*ABOUT THIS TASK*.
Which of the lines below hold the word "components"? Pull each of them out.
┄┄┄┄┄┄┄┄┄┄┄┄┄┄┄┄┄┄┄┄
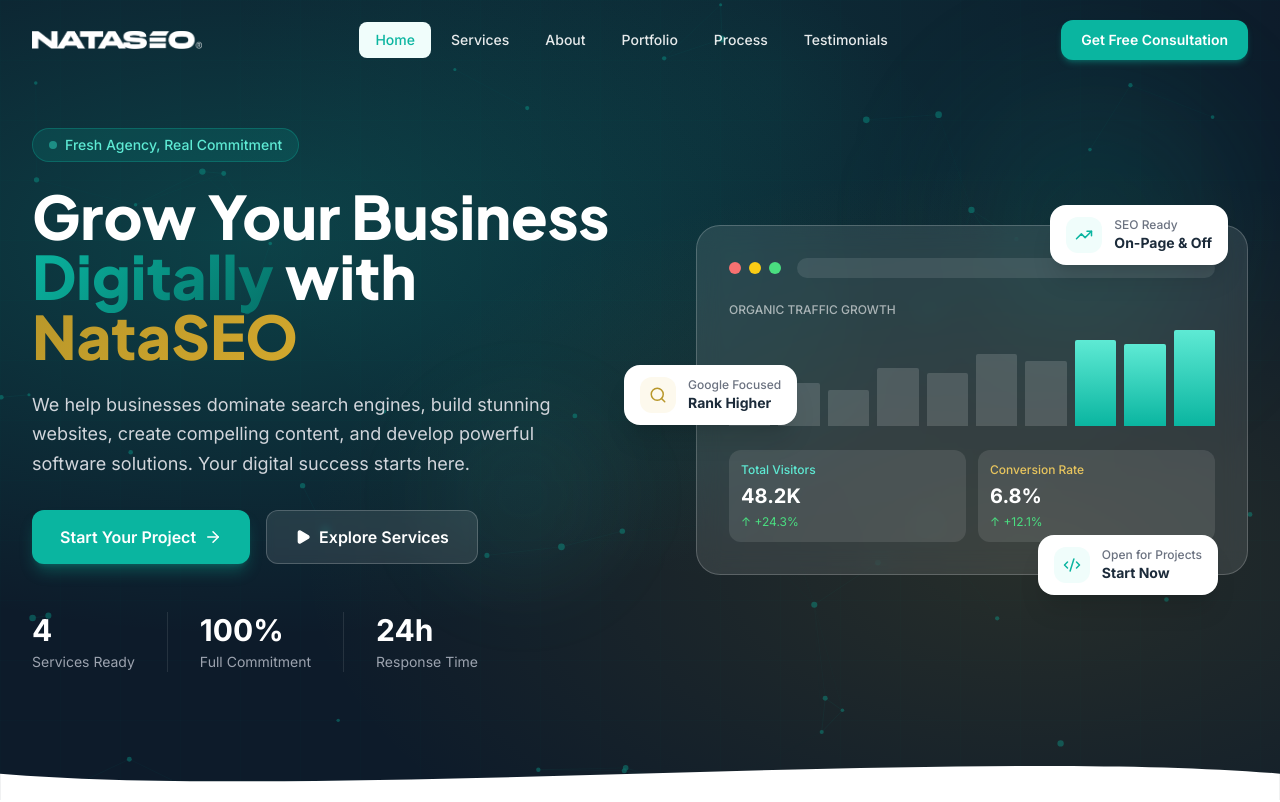
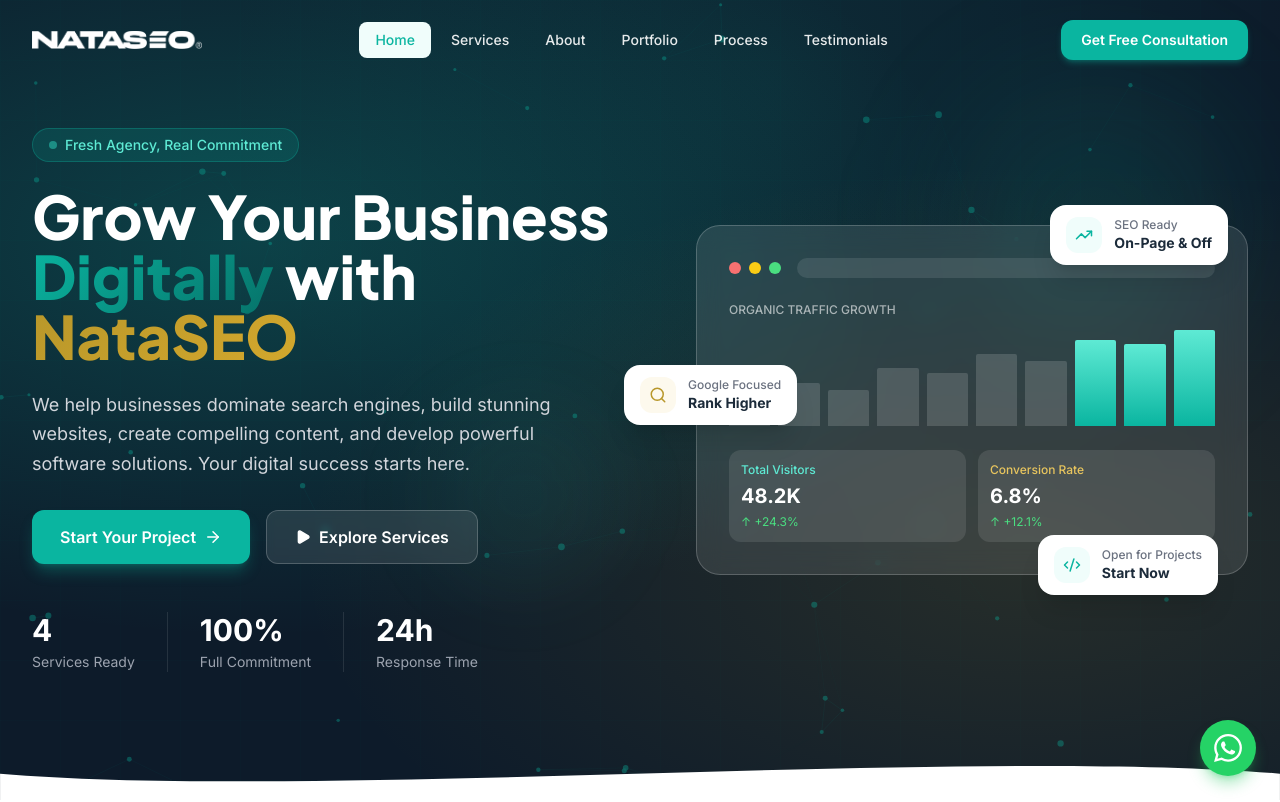
Before and after one commit to brtohertranscrm-developer/nataseo-website, a React (Vite) app: page / in a window 1280 px wide. Shown: the top 802 px of the page. Built offline with nearby package versions, Linux system fonts and the light colour scheme.

Commit message:
feat: add floating WhatsApp button with pulse animation

```diff
--- a/src/App.jsx
+++ b/src/App.jsx
@@ -13,6 +13,7 @@ import Contact from './components/Contact'
 import Footer from './components/Footer'
 import Blog from './components/Blog'
 import TechStack from './components/TechStack'
+import WhatsAppButton from './components/WhatsAppButton'
 
 const ArticleSEO = lazy(() => import('./pages/ArticleSEO'))
 const ArticleWeb = lazy(() => import('./pages/ArticleWeb'))
@@ -55,6 +56,7 @@ function HomePage() {
       <Blog />
       <Contact />
       <Footer />
+      <WhatsAppButton />
     </div>
   )
 }
--- /dev/null
+++ b/src/components/WhatsAppButton.jsx
@@ -0,0 +1,28 @@
+const WA_URL = 'https://wa.me/6285159966646?text=Halo%20NataSEO%2C%20saya%20ingin%20konsultasi%20project%20saya'
+
+export default function WhatsAppButton() {
+  return (
+    <a
+      href={WA_URL}
+      target="_blank"
+      rel="noopener noreferrer"
+      aria-label="Chat via WhatsApp"
+      className="fixed bottom-6 right-6 z-50 flex items-center gap-3 group"
+    >
+      {/* Tooltip */}
+      <span className="opacity-0 group-hover:opacity-100 transition-all duration-200 translate-x-2 group-hover:translate-x-0 bg-dark-800 text-white text-xs font-semibold px-3 py-1.5 rounded-lg shadow-lg whitespace-nowrap pointer-events-none">
+        Chat WhatsApp
+      </span>
+
+      {/* Button */}
+      <div className="relative w-14 h-14 bg-[#25D366] hover:bg-[#20bc5a] rounded-full shadow-lg shadow-green-500/40 flex items-center justify-center transition-all duration-200 hover:scale-110">
+        {/* Pulse ring */}
+        <span className="absolute inset-0 rounded-full bg-[#25D366] animate-ping opacity-25" />
+        {/* WhatsApp icon */}
+        <svg viewBox="0 0 24 24" className="w-7 h-7 fill-white" xmlns="http://www.w3.org/2000/svg">
+          <path d="M17.472 14.382c-.297-.149-1.758-.867-2.03-.967-.273-.099-.471-.148-.67.15-.197.297-.767.966-.94 1.164-.173.199-.347.223-.644.075-.297-.15-1.255-.463-2.39-1.475-.883-.788-1.48-1.761-1.653-2.059-.173-.297-.018-.458.13-.606.134-.133.298-.347.446-.52.149-.174.198-.298.298-.497.099-.198.05-.371-.025-.52-.075-.149-.669-1.612-.916-2.207-.242-.579-.487-.5-.669-.51-.173-.008-.371-.01-.57-.01-.198 0-.52.074-.792.372-.272.297-1.04 1.016-1.04 2.479 0 1.462 1.065 2.875 1.213 3.074.149.198 2.096 3.2 5.077 4.487.709.306 1.262.489 1.694.625.712.227 1.36.195 1.871.118.571-.085 1.758-.719 2.006-1.413.248-.694.248-1.289.173-1.413-.074-.124-.272-.198-.57-.347m-5.421 7.403h-.004a9.87 9.87 0 01-5.031-1.378l-.361-.214-3.741.982.998-3.648-.235-.374a9.86 9.86 0 01-1.51-5.26c.001-5.45 4.436-9.884 9.888-9.884 2.64 0 5.122 1.03 6.988 2.898a9.825 9.825 0 012.893 6.994c-.003 5.45-4.437 9.884-9.885 9.884m8.413-18.297A11.815 11.815 0 0012.05 0C5.495 0 .16 5.335.157 11.892c0 2.096.547 4.142 1.588 5.945L.057 24l6.305-1.654a11.882 11.882 0 005.683 1.448h.005c6.554 0 11.89-5.335 11.893-11.893a11.821 11.821 0 00-3.48-8.413z"/>
+        </svg>
+      </div>
+    </a>
+  )
+}
```
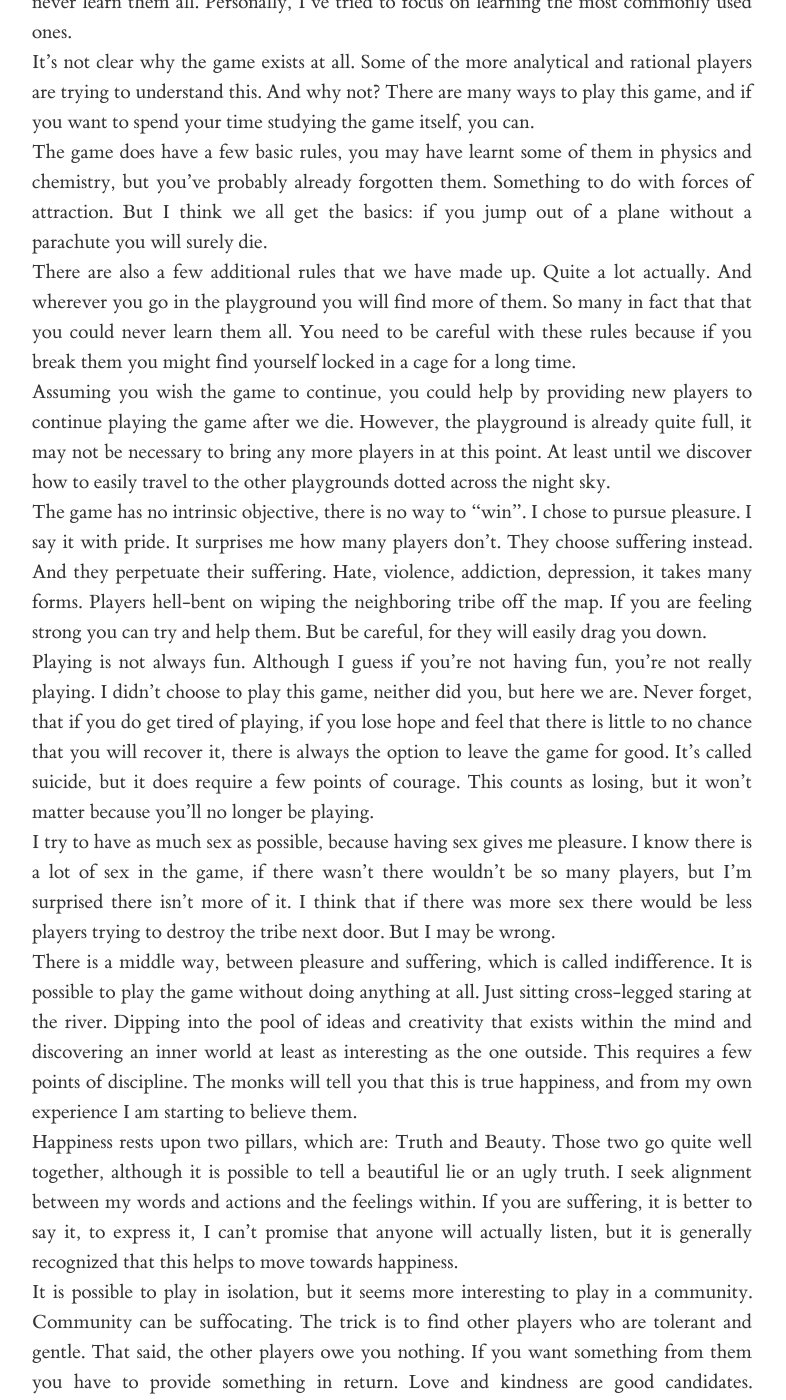
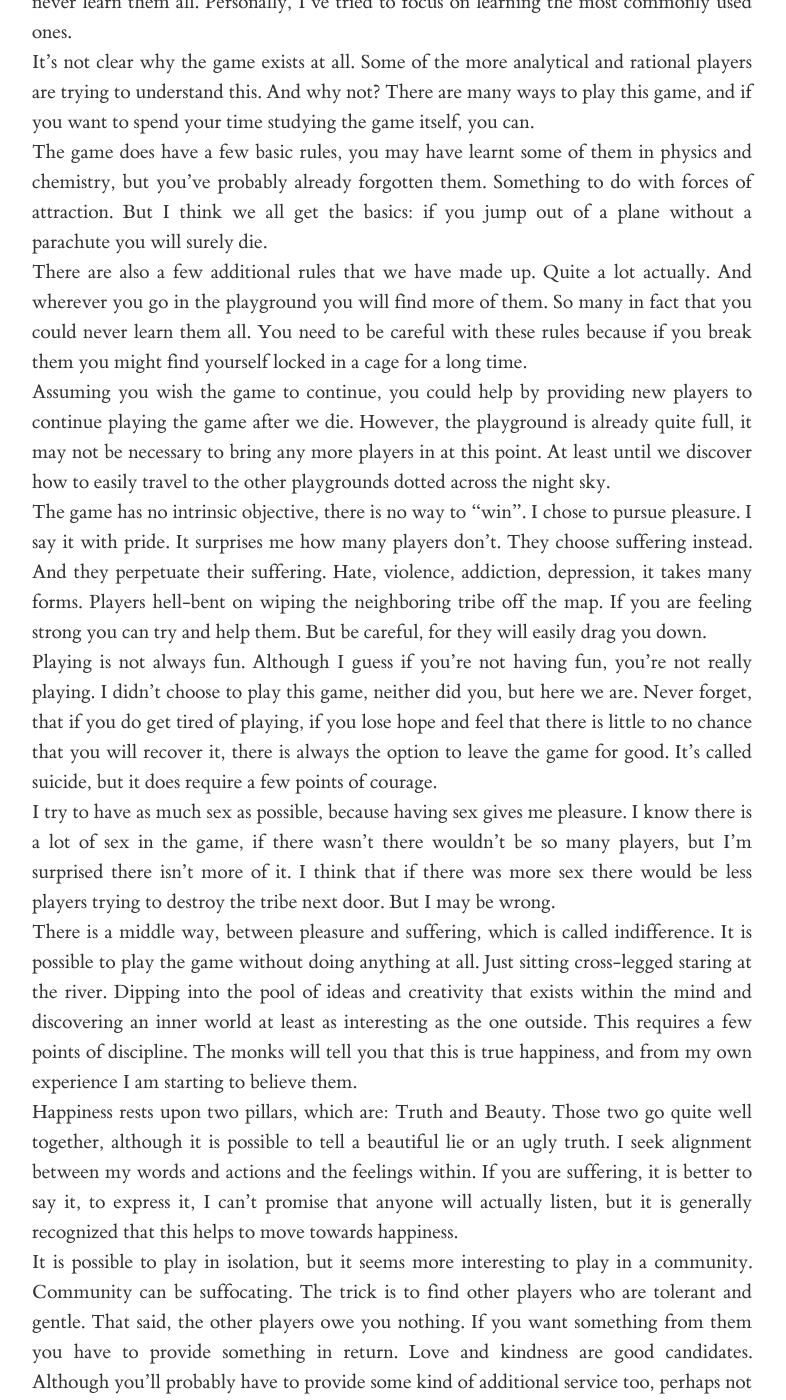
Before and after one commit to patrickjohncollins/patrickjohncollins.github.io, a Jekyll site: the page built from the-game-of-life.md, in a window 1280 px wide and 1400 px high, scrolled down 1076 px. Shown: the whole window, without its empty margins (248-1034 px from the left). Built offline with Jekyll 4.4.1, drawn with Linux system fonts in a browser that asks for light colours; our own code applies the rules of GitHub Pages for plain Markdown files.

Commit message:
Update the-game-of-life.md

```diff
--- a/the-game-of-life.md
+++ b/the-game-of-life.md
@@ -10,10 +10,10 @@ As you move around the playground you will notice that there are other players.
 By pressing the lungs and flapping the lips and tongue you can produce sounds, like I am doing now.  You can use this mechanism to communicate with the other players.  Most of the other players will simply ignore you, but some will tell you things.  Information, nonsense, nonsensical information and informed nonsense, it’s not always clear which is which.  First though, you have to learn the words.  Everywhere you go in the playground you will find players speaking different words.  So many words in fact that you could never learn them all.  Personally, I’ve tried to focus on learning the most commonly used ones.
 It’s not clear why the game exists at all.  Some of the more analytical and rational players are trying to understand this.  And why not?  There are many ways to play this game, and if you want to spend your time studying the game itself, you can.
 The game does have a few basic rules, you may have learnt some of them in physics and chemistry, but you’ve probably already forgotten them.  Something to do with forces of attraction.  But I think we all get the basics: if you jump out of a plane without a parachute you will surely die.
-There are also a few additional rules that we have made up.  Quite a lot actually.  And wherever you go in the playground you will find more of them.  So many in fact that that you could never learn them all.  You need to be careful with these rules because if you break them you might find yourself locked in a cage for a long time.
+There are also a few additional rules that we have made up.  Quite a lot actually.  And wherever you go in the playground you will find more of them.  So many in fact that you could never learn them all.  You need to be careful with these rules because if you break them you might find yourself locked in a cage for a long time.
 Assuming you wish the game to continue, you could help by providing new players to continue playing the game after we die.  However, the playground is already quite full, it may not be necessary to bring any more players in at this point.  At least until we discover how to easily travel to the other playgrounds dotted across the night sky.
 The game has no intrinsic objective, there is no way to “win”.  I chose to pursue pleasure.  I say it with pride.  It surprises me how many players don’t.  They choose suffering instead.  And they perpetuate their suffering.  Hate, violence, addiction, depression, it takes many forms.  Players hell-bent on wiping the neighboring tribe off the map.  If you are feeling strong you can try and help them.  But be careful, for they will easily drag you down.
-Playing is not always fun.  Although I guess if you’re not having fun, you’re not really playing.  I didn’t choose to play this game, neither did you, but here we are.  Never forget, that if you do get tired of playing, if you lose hope and feel that there is little to no chance that you will recover it, there is always the option to leave the game for good.  It’s called suicide, but it does require a few points of courage.  This counts as losing, but it won’t matter because you’ll no longer be playing.
+Playing is not always fun.  Although I guess if you’re not having fun, you’re not really playing.  I didn’t choose to play this game, neither did you, but here we are.  Never forget, that if you do get tired of playing, if you lose hope and feel that there is little to no chance that you will recover it, there is always the option to leave the game for good.  It’s called suicide, but it does require a few points of courage.
 I try to have as much sex as possible, because having sex gives me pleasure.  I know there is a lot of sex in the game, if there wasn’t there wouldn’t be so many players, but I’m surprised there isn’t more of it.  I think that if there was more sex there would be less players trying to destroy the tribe next door.  But I may be wrong.
 There is a middle way, between pleasure and suffering, which is called indifference.  It is possible to play the game without doing anything at all.  Just sitting cross-legged staring at the river.  Dipping into the pool of ideas and creativity that exists within the mind and discovering an inner world at least as interesting as the one outside.  This requires a few points of discipline.  The monks will tell you that this is true happiness, and from my own experience I am starting to believe them.
 Happiness rests upon two pillars, which are: Truth and Beauty.  Those two go quite well together, although it is possible to tell a beautiful lie or an ugly truth.  I seek alignment between my words and actions and the feelings within.  If you are suffering, it is better to say it, to express it, I can’t promise that anyone will actually listen, but it is generally recognized that this helps to move towards happiness.
```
┄┄┄┄┄┄┄┄┄┄┄┄┄┄┄┄┄┄┄┄
*TASK SOLUTION*.
@@ -13,6 +13,7 @@ import Contact from './components/Contact'
 import Footer from './components/Footer'
 import Blog from './components/Blog'
 import TechStack from './components/TechStack'
+import WhatsAppButton from './components/WhatsAppButton'
+++ b/src/components/WhatsAppButton.jsx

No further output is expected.